BEGIN Records provided

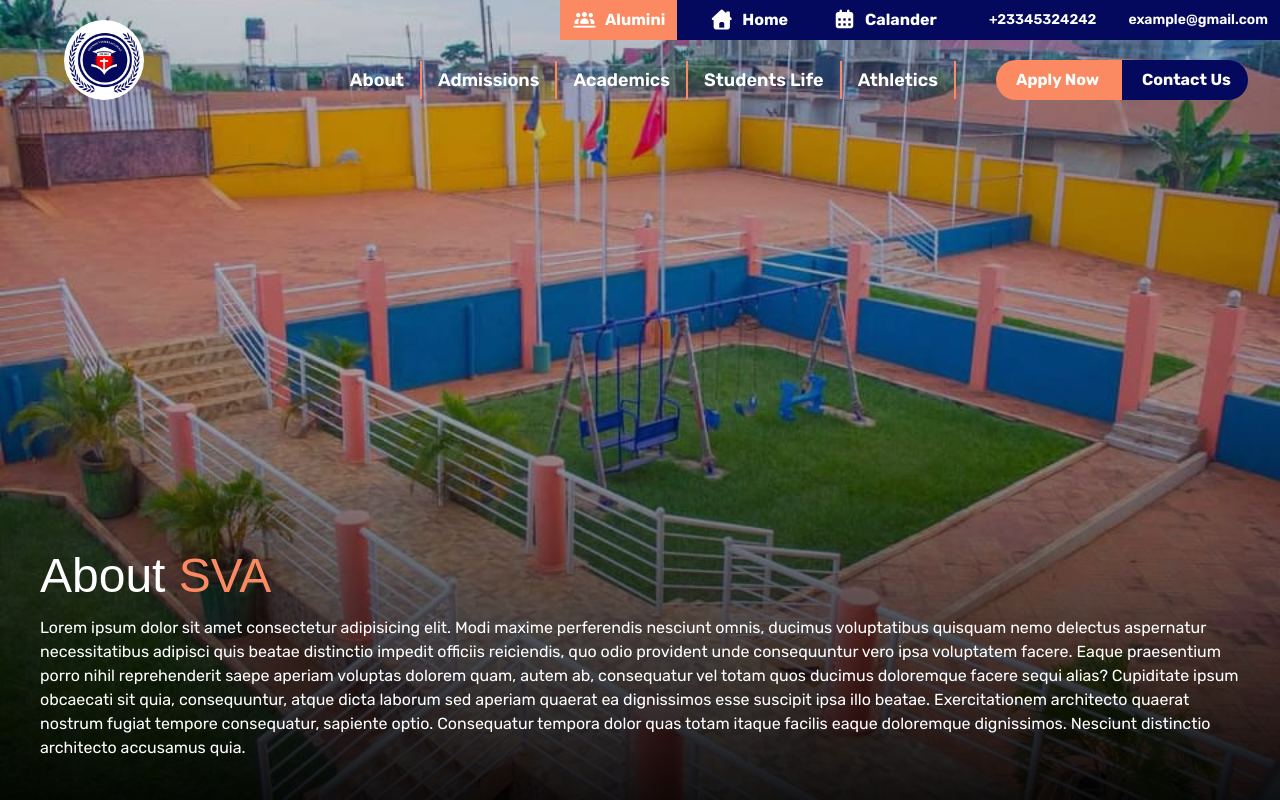
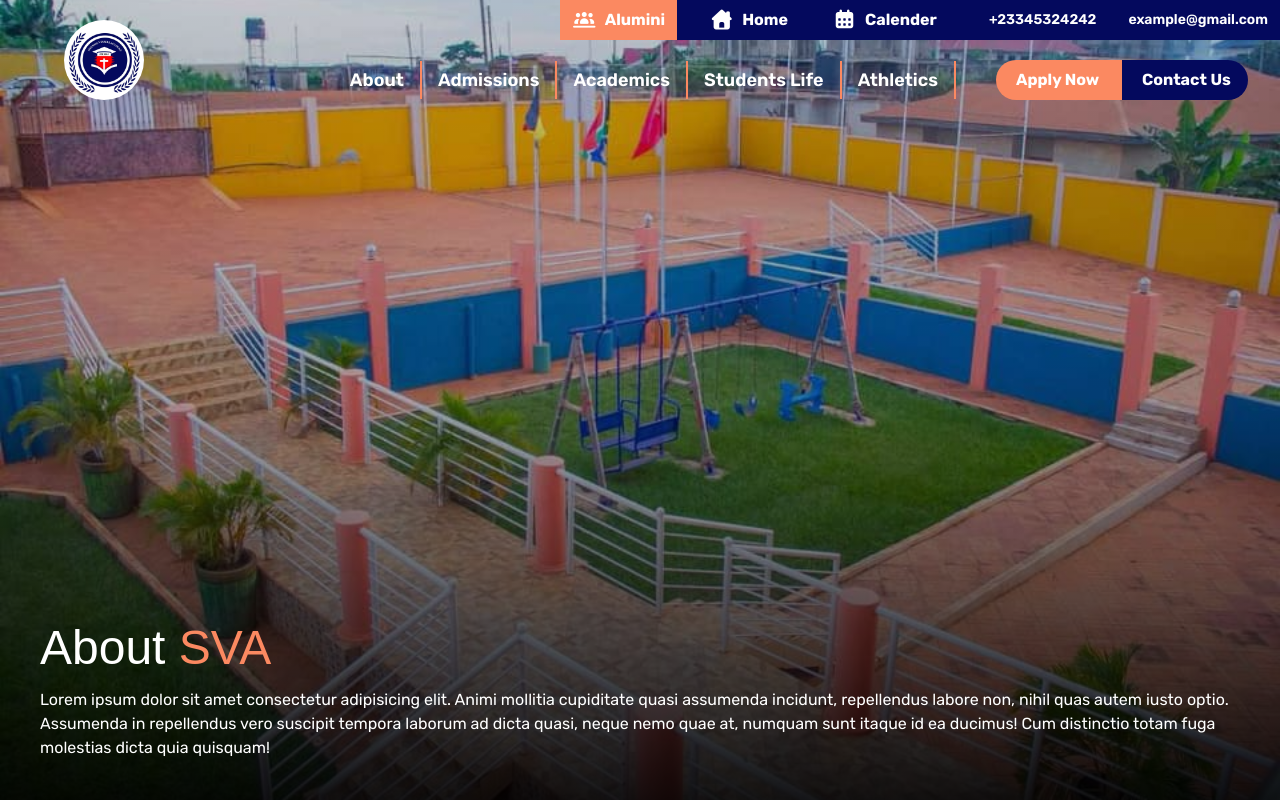
Before and after one commit to michaelboateng1/shining-vessels-academy-, a SvelteKit app: page /about in a window 1280 px wide. Shown: the top 800 px of the page. Built offline with nearby package versions, Linux system fonts and the light colour scheme; a web font is replaced by a local one.

Commit message:
changed some links in ther Header and NavBar, also made Heading content dynamic for different pages

```diff
--- a/src/routes/about/+page.svelte
+++ b/src/routes/about/+page.svelte
@@ -1,7 +1,11 @@
 <script>
     import Heading from "../components/Heading.svelte";
     import AboutInfo from "../components/AboutInfo.svelte";
+
+    const message = "Lorem ipsum dolor sit amet consectetur adipisicing elit. Animi mollitia cupiditate quasi assumenda incidunt, repellendus labore non, nihil quas autem iusto optio. Assumenda in repellendus vero suscipit tempora laborum ad dicta quasi, neque nemo quae at, numquam sunt itaque id ea ducimus! Cum distinctio totam fuga molestias dicta quia quisquam!"
 </script>
 
-<Heading />
+<Heading {message}>
+    <h1 class="text-5xl font-bold mb-4" data-aos="fade-in">About <span class="text-[#fb8961]">SVA</span></h1>
+</Heading>
 <AboutInfo />
--- a/src/routes/components/Header.svelte
+++ b/src/routes/components/Header.svelte
@@ -31,9 +31,9 @@
 						<i class="fa-solid fa-house-chimney text-xl"></i>
 						<span>Home</span>
 					</a>
-					<a href="/calander" class="ml-5 flex items-center justify-around gap-2 px-3 py-2">
+					<a href="/calender" class="ml-5 flex items-center justify-around gap-2 px-3 py-2">
 						<i class="fa-solid fa-calendar-days text-xl"></i>
-						<span>Calander</span>
+						<span>Calender</span>
 					</a>
 				</div>
 
--- a/src/routes/components/Heading.svelte
+++ b/src/routes/components/Heading.svelte
@@ -1,6 +1,10 @@
+<script>
+    export let message;
+</script>
+
 <section class="h-screen p-10 w-full flex flex-col text-white justify-end items-start">
-    <h1 class="text-5xl font-bold mb-4" data-aos="fade-in">About <span class="text-[#fb8961]">SVA</span></h1>
-    <p class="text-md" data-aos="fade-in" data-aos-delay={200}>Lorem ipsum dolor sit amet consectetur adipisicing elit. Modi maxime perferendis nesciunt omnis, ducimus voluptatibus quisquam nemo delectus aspernatur necessitatibus adipisci quis beatae distinctio impedit officiis reiciendis, quo odio provident unde consequuntur vero ipsa voluptatem facere. Eaque praesentium porro nihil reprehenderit saepe aperiam voluptas dolorem quam, autem ab, consequatur vel totam quos ducimus doloremque facere sequi alias? Cupiditate ipsum obcaecati sit quia, consequuntur, atque dicta laborum sed aperiam quaerat ea dignissimos esse suscipit ipsa illo beatae. Exercitationem architecto quaerat nostrum fugiat tempore consequatur, sapiente optio. Consequatur tempora dolor quas totam itaque facilis eaque doloremque dignissimos. Nesciunt distinctio architecto accusamus quia.</p>
+    <slot />
+    <p class="text-md" data-aos="fade-in" data-aos-delay={200}>{message}</p>
 </section>
 
 <style>
--- a/src/routes/components/NavBar.svelte
+++ b/src/routes/components/NavBar.svelte
@@ -14,28 +14,28 @@
 			</li>
 			<li>
 				<a
-					href="/about"
+					href="/admission"
 					class="border-r-2 border-[#fb8961] px-4 py-2 transition-all duration-300 hover:text-[#fb8961] {scrolled ? "text-[#04095d]" : "text-white"}"
 					>Admissions</a
 				>
 			</li>
 			<li>
 				<a
-					href="/about"
+					href="/academics"
 					class="border-r-2 border-[#fb8961] px-4 py-2 transition-all duration-300 hover:text-[#fb8961] {scrolled ? "text-[#04095d]" : "text-white"}"
 					>Academics</a
 				>
 			</li>
 			<li>
 				<a
-					href="/about"
+					href="/students-life"
 					class="border-r-2 border-[#fb8961] px-4 py-2 transition-all duration-300 hover:text-[#fb8961] {scrolled ? "text-[#04095d]" : "text-white"}"
 					>Students Life</a
 				>
 			</li>
 			<li>
 				<a
-					href="/about"
+					href="/athletics"
 					class="border-r-2 border-[#fb8961] px-4 py-2 transition-all duration-300 hover:text-[#fb8961] {scrolled ? "text-[#04095d]" : "text-white"}"
 					>Athletics</a
 				>
```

END Records provided

Scan the records above for lines with the word "Heading", then say how many there are, giving the number alone.

Reply to the task:
7